> _AIM OF THE TASK_
Copy each line below that includes "never".

[Detected change data]
+ + + + +

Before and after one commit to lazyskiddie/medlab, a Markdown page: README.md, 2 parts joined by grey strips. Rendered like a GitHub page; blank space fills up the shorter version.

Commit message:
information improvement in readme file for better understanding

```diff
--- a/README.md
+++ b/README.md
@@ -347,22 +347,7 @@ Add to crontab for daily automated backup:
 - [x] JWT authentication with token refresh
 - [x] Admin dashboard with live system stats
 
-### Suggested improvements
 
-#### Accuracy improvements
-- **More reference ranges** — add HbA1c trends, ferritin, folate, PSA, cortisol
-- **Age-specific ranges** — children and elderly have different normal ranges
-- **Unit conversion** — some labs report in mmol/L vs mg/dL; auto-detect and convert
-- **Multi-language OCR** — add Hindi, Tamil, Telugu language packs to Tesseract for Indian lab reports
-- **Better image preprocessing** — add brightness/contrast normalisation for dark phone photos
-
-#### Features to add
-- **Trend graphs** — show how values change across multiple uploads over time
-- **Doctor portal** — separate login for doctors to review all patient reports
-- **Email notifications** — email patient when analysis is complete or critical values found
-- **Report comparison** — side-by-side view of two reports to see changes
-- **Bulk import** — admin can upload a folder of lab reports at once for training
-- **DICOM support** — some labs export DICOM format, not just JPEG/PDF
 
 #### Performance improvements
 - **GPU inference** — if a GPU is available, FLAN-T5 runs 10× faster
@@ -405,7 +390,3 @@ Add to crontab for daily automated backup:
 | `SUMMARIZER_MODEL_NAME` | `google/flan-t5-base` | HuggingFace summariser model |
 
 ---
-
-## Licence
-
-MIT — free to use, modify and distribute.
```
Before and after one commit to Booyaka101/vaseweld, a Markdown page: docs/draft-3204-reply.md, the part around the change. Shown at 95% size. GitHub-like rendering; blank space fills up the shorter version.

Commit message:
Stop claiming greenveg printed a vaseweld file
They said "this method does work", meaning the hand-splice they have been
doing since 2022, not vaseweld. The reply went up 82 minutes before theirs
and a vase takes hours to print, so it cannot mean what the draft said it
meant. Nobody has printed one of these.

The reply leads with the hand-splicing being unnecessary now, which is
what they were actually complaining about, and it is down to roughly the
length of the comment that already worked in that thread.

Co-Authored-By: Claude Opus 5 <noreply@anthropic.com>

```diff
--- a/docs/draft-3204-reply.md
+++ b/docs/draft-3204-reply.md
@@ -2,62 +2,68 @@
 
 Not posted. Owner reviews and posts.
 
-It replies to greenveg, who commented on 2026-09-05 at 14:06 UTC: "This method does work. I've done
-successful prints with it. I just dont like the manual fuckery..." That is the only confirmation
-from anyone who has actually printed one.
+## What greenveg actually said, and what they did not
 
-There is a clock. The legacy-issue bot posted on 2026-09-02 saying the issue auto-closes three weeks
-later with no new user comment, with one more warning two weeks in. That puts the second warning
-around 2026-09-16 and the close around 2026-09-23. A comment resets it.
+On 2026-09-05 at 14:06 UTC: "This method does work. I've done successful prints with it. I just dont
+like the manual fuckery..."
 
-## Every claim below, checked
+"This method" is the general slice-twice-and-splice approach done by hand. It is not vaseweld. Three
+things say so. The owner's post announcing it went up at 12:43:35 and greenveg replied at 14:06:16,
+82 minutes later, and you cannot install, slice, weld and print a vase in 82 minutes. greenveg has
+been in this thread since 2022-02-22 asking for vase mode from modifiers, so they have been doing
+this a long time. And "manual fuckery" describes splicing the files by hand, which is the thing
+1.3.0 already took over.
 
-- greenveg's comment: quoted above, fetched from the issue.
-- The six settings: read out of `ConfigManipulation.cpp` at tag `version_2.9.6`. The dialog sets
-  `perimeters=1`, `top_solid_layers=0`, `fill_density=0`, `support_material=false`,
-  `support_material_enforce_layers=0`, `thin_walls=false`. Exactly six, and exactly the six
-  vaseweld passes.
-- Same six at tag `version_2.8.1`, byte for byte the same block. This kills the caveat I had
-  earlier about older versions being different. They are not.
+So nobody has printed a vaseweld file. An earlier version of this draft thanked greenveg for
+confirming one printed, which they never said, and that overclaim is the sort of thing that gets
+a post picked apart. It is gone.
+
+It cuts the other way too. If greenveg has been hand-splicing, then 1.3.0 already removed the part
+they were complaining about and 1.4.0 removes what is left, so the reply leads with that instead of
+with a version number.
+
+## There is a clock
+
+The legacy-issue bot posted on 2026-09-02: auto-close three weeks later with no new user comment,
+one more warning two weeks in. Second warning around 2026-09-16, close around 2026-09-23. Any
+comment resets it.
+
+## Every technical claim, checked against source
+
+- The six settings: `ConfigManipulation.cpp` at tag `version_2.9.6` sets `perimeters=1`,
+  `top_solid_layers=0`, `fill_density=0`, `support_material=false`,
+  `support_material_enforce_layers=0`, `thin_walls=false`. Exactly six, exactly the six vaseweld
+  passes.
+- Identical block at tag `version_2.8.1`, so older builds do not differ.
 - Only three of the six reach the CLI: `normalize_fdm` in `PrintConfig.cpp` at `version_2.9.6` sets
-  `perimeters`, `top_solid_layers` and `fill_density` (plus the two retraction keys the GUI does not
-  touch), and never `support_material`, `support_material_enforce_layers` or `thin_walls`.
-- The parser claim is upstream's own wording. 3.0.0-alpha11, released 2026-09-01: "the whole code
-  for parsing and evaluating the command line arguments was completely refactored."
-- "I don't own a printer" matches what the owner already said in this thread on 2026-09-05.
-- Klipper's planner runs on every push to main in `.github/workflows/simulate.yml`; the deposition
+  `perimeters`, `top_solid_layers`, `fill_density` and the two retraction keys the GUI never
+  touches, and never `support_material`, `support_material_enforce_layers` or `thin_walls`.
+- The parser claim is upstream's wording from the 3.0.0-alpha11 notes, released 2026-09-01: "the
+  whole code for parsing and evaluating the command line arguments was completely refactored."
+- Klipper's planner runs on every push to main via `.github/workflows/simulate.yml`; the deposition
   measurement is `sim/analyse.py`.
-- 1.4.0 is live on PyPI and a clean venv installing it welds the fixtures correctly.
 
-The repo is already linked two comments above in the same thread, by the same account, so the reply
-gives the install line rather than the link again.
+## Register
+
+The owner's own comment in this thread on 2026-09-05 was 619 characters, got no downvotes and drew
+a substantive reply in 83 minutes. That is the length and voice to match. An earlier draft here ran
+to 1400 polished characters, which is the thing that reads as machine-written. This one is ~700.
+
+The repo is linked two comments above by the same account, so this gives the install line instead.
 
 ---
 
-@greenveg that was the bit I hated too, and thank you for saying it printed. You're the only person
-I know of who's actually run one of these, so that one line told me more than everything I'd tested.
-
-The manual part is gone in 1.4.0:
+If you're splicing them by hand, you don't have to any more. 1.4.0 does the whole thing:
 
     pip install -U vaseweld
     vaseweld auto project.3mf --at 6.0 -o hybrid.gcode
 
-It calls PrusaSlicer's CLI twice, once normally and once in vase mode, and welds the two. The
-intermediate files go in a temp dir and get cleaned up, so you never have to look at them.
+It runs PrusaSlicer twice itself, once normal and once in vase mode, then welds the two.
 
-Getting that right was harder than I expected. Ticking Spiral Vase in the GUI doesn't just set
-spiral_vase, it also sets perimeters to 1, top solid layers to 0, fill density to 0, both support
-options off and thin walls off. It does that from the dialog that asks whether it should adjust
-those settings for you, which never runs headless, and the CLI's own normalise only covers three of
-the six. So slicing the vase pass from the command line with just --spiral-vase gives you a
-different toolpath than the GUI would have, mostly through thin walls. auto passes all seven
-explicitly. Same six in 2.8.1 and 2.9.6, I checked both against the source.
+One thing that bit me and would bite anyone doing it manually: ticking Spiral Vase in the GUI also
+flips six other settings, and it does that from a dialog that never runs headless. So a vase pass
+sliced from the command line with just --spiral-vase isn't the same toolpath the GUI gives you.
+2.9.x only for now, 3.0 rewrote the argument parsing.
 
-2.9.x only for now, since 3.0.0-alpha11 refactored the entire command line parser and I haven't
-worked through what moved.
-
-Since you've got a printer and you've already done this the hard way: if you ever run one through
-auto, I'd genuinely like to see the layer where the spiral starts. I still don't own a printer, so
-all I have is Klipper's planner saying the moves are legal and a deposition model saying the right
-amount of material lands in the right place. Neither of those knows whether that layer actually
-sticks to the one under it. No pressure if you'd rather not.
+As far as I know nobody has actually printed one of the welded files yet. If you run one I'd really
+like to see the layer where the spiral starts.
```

+ + + + +

> _RESULT OF THE EXERCISE_
+confirming one printed, which they never said, and that overclaim is the sort of thing that gets
-  touch), and never `support_material`, `support_material_enforce_layers` or `thin_walls`.
+  `perimeters`, `top_solid_layers`, `fill_density` and the two retraction keys the GUI never
+  touches, and never `support_material`, `support_material_enforce_layers` or `thin_walls`.
-intermediate files go in a temp dir and get cleaned up, so you never have to look at them.
-those settings for you, which never runs headless, and the CLI's own normalise only covers three of
+flips six other settings, and it does that from a dialog that never runs headless. So a vase pass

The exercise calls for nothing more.